This latest novel by the great spymaster le Carre´ is a “must read” for every Germanophile British person, which, I admit, needn´t necessarily mean a lot.
Anyway, it starts out very p.c. We meet Ted Mundy, an Englishman in his fifties, who lives in Munich together with his Turkish common law wife, a former prostitute, and her son. He earns his living as a guide to English-speaking tourists in Linderhof Castle. We listen in to one of his tours and are given a precious little masterpiece, a tour d´ horizon of Bavarian history by le Carre´.
He then guides us back in time to the Berlin of the 70s and we meet Mundy again right where the action is, in a students´community. His love for German literature brought him there, but now he follows his friend Sasha and lover Judith, who fight against fascist pigs et al. He is arrested during a demonstration and sent back to Britain, where he becomes a third rate teacher at a likewise school. It all sounds very autobiographic. In due course Mundy joins the British Council, i. e. the Secret Service and Sasha is his counterpart in East Germany. All this is really splendid reading.
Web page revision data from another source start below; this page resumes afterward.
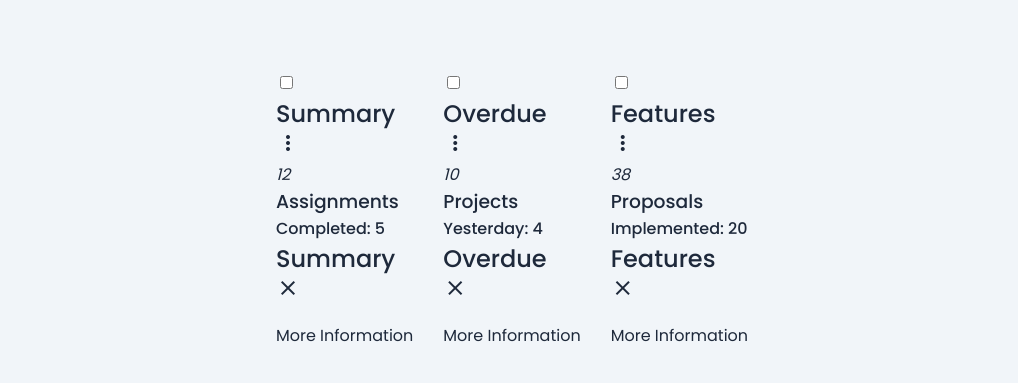
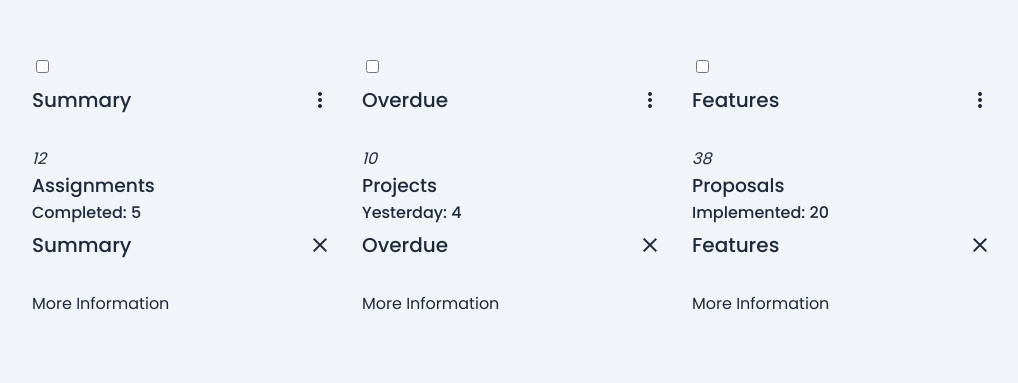
Before and after one commit to amaan-bhati/flipping-cards, a plain HTML site: page index.html in a window 1280 px wide. Shown: the part 183-566 px from the top of the page, without its empty margins (128-1146 px from the left). Drawn offline with nearby package versions, Linux system fonts and the light colour scheme.

Commit message:
article header

```diff
--- a/styles.css
+++ b/styles.css
@@ -19,3 +19,22 @@ body {
     display: flex;
     gap: 30px;
   }
+
+article {
+    position: relative;
+    perspective: 1000px;
+    width: 300px;
+    height: 300px;
+  }
+
+  article header {
+    display: flex;
+    justify-content: space-between;
+    align-items: center;
+    height: 40px;
+    margin-bottom: 26px;
+  }
+
+  article header h2 {
+    font-size: 20px;
+  }
```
Well, the last bit is just as p.c. as the beginning, naturally, as we follow Mundy to the year 2003. Le Carre´uses his protagonist as a storefront for his own frustration with and hate for everything American. Like a good German he loudly proclaims his furor about the Iraq War and poor Mundy has to pay for it with his life.